What you will do ->
For the records below, tally the lines that include the word "form" and give only the tally.

Supplied material ->
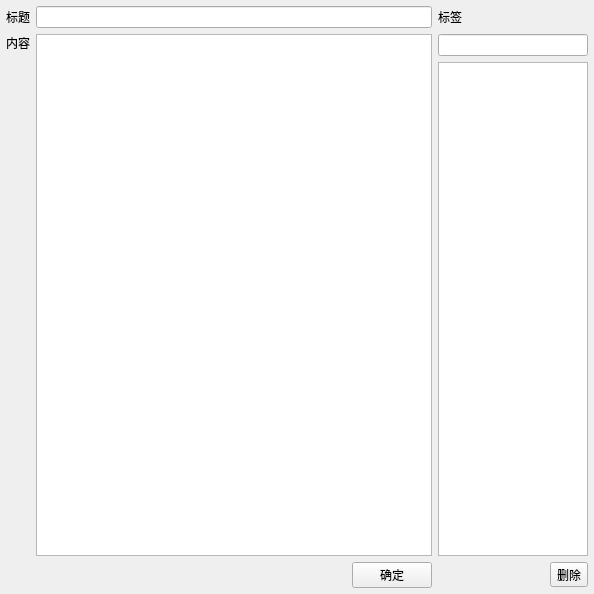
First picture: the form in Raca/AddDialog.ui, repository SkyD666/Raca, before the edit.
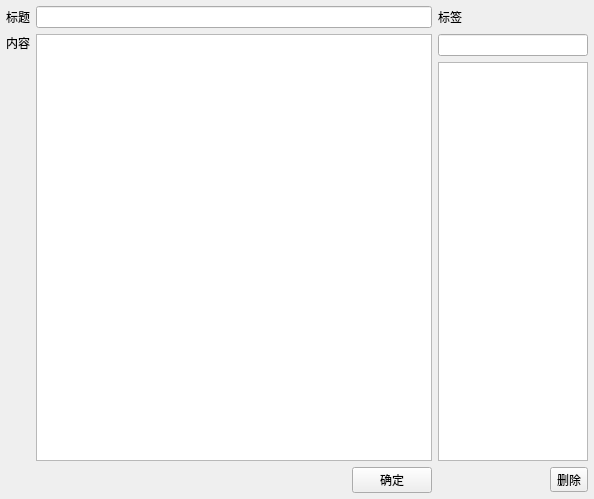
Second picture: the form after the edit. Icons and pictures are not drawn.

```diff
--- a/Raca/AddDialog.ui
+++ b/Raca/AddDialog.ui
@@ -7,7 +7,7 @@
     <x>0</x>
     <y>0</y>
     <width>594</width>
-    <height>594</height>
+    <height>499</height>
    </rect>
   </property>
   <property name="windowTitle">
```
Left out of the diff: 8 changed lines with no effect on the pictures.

Finished exercise ->
2